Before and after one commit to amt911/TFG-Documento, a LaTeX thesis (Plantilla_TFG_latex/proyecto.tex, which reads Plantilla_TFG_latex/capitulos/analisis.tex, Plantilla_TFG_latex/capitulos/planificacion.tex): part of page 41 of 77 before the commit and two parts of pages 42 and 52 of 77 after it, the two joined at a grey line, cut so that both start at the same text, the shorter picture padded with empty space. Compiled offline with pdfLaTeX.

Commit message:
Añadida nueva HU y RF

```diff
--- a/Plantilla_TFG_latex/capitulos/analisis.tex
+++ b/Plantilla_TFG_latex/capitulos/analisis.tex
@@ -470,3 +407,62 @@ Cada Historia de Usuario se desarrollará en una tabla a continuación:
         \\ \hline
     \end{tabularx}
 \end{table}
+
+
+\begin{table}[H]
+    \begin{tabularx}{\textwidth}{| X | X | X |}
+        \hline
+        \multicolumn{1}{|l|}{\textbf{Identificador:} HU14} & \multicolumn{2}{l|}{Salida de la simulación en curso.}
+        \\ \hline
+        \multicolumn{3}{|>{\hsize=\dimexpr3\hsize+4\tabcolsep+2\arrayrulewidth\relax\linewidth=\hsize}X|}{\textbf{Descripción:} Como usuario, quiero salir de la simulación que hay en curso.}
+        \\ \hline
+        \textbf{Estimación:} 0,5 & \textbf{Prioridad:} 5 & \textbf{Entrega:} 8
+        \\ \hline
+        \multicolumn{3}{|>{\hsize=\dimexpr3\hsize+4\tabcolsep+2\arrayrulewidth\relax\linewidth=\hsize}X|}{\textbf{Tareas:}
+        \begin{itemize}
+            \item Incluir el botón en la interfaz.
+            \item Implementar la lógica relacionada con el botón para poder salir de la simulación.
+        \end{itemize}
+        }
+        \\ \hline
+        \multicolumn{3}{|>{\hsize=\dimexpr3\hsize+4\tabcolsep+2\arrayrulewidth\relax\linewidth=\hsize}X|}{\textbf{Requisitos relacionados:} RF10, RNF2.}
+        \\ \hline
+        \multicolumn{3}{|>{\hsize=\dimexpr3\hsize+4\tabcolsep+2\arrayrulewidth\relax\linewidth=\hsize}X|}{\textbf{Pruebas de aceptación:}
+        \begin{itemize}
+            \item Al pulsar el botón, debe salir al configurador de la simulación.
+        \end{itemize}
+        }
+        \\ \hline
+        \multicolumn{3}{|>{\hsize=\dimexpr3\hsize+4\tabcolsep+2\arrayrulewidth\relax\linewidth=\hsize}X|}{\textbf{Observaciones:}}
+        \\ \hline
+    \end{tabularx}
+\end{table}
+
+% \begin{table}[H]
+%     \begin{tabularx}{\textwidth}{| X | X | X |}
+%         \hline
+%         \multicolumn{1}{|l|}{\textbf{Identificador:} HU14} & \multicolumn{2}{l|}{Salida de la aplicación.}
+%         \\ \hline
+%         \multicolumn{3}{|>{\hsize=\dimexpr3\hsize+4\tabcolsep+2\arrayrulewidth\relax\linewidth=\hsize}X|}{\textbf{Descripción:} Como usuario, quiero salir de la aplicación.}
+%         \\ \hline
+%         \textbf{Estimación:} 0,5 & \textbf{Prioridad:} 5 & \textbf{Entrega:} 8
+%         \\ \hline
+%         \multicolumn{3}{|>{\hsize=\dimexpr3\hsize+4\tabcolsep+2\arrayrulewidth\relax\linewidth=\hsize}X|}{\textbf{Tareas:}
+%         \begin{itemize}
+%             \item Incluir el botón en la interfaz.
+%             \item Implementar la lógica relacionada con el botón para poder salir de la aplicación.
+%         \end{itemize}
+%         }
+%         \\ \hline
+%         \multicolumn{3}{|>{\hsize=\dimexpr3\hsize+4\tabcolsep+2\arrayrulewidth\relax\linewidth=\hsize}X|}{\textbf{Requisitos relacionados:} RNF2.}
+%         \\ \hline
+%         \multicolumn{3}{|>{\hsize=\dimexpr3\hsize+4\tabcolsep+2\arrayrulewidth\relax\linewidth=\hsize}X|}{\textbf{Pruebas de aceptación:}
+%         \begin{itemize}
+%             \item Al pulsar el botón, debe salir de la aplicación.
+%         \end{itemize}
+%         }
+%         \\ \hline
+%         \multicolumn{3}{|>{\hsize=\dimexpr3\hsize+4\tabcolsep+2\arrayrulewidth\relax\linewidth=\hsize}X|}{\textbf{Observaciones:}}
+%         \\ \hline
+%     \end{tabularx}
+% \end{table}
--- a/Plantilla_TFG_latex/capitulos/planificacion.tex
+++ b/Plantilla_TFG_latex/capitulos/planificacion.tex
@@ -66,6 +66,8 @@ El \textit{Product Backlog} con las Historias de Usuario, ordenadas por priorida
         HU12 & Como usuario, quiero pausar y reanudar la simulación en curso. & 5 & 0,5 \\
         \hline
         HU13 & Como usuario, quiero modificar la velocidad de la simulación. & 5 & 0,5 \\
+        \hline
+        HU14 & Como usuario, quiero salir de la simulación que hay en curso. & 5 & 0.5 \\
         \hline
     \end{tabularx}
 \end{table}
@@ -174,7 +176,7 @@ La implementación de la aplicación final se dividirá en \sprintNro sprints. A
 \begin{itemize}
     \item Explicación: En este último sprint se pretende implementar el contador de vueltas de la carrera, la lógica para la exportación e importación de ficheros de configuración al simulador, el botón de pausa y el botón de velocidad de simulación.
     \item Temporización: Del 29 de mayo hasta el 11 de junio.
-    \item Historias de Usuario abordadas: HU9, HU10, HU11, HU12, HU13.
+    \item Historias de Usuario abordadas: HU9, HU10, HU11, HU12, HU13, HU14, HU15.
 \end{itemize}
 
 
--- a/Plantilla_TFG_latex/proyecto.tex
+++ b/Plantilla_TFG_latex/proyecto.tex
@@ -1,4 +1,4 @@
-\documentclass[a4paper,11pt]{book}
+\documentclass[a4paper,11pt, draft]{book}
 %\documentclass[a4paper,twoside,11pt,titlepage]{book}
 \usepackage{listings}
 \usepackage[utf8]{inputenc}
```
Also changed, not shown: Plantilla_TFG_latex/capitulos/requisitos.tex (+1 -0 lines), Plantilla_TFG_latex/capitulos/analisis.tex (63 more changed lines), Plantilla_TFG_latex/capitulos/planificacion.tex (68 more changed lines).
=-=-=-=-=
In the entries above, find each line that includes the string "table" and copy it.

 \end{table}
+\begin{table}[H]
+\end{table}
+% \begin{table}[H]
+% \end{table}
 \end{table}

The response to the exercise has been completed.